=== Extracted material ===

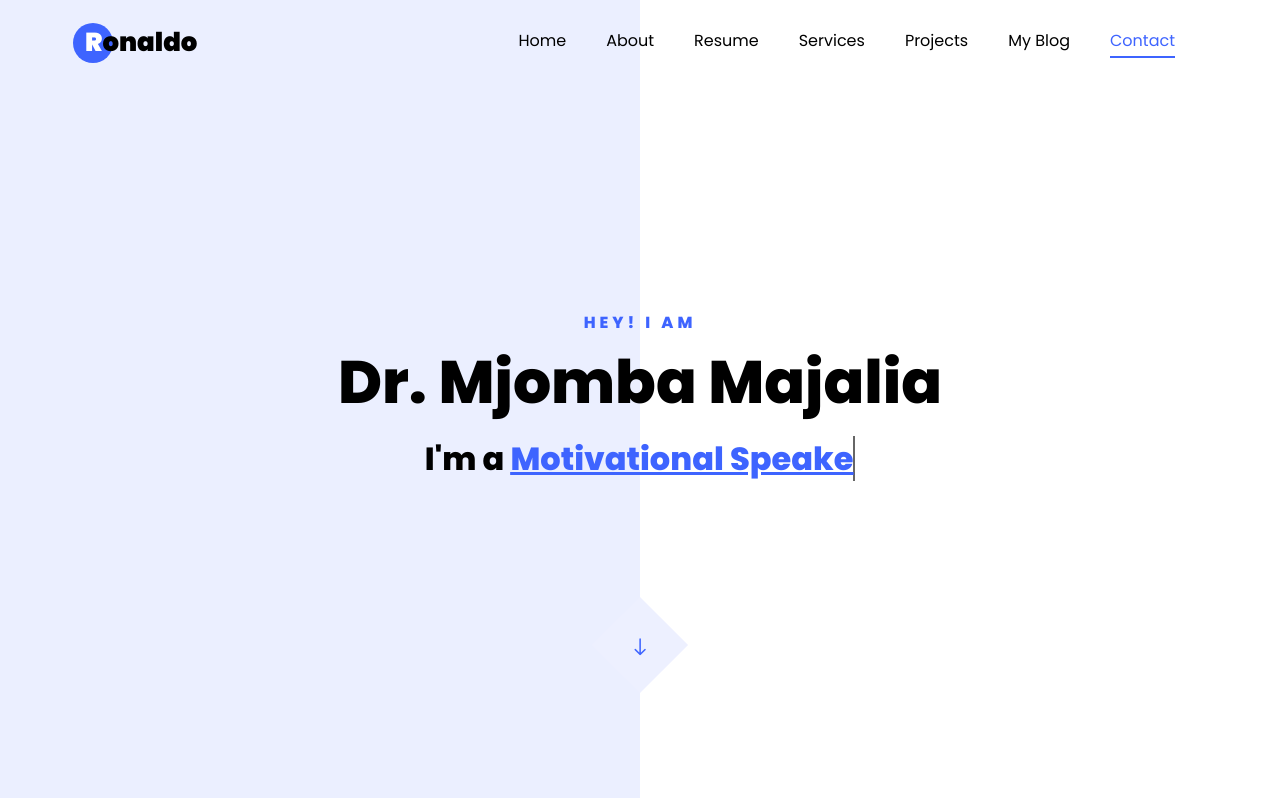
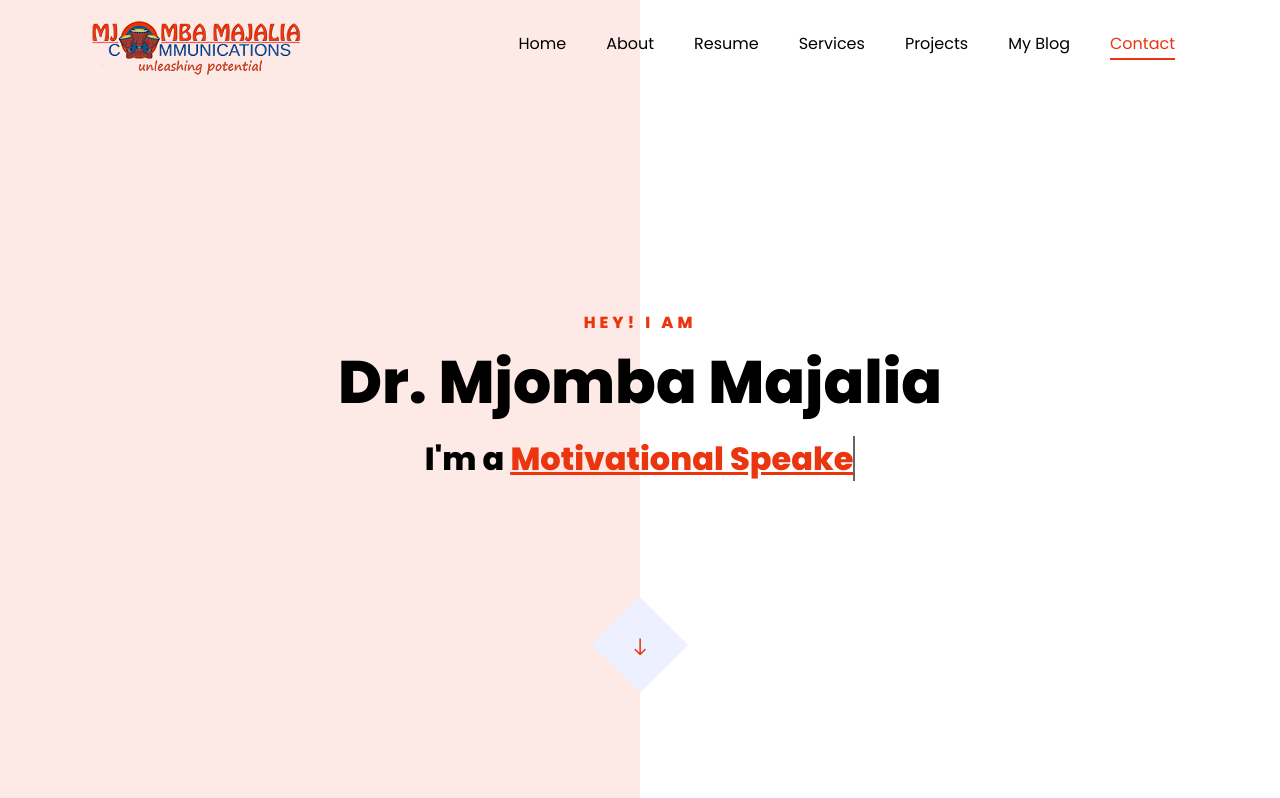
Before and after one commit to githumbi/mjomba-majalia-site, a plain HTML site: page index.html in a window 1280 px wide. Shown: the top 798 px of the page. Drawn offline with Linux system fonts and the light colour scheme; files whose address does not match are found by name.

Commit message:
change color to #EA350E

```diff
--- a/index.html
+++ b/index.html
@@ -29,7 +29,7 @@
 
 	<nav class="navbar navbar-expand-lg navbar-dark ftco_navbar ftco-navbar-light site-navbar-target" id="ftco-navbar">
 		<div class="container">
-			<a class="navbar-brand" href="index.html"><span>R</span>onaldo</a>
+			<a  href="index.html"><img src="images/mjomba-logo.png" alt="" class="img-responsive"></a>
 			<button class="navbar-toggler js-fh5co-nav-toggle fh5co-nav-toggle" type="button" data-toggle="collapse"
 				data-target="#ftco-nav" aria-controls="ftco-nav" aria-expanded="false" aria-label="Toggle navigation">
 				<span class="oi oi-menu"></span> Menu
--- a/scss/style.scss
+++ b/scss/style.scss
@@ -7,7 +7,7 @@ $white: #fff;
 $black: #000000;
 $darken: #232931;
 
-$primary: #3e64ff;
+$primary: #EA350E;
 $secondary: #a0f669;
 
 
```
Also changed, not shown: css/style.css, images/mjomba-logo.png (added), images/partner-1.png (deleted), images/partner-2.png (deleted), images/partner-3.png (deleted), images/partner-4.png (deleted), images/partner-5.png (deleted).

===

* _Work required_:
Only a number is wanted here: the count of lines above that hold the word "index".

* _Solution_:
5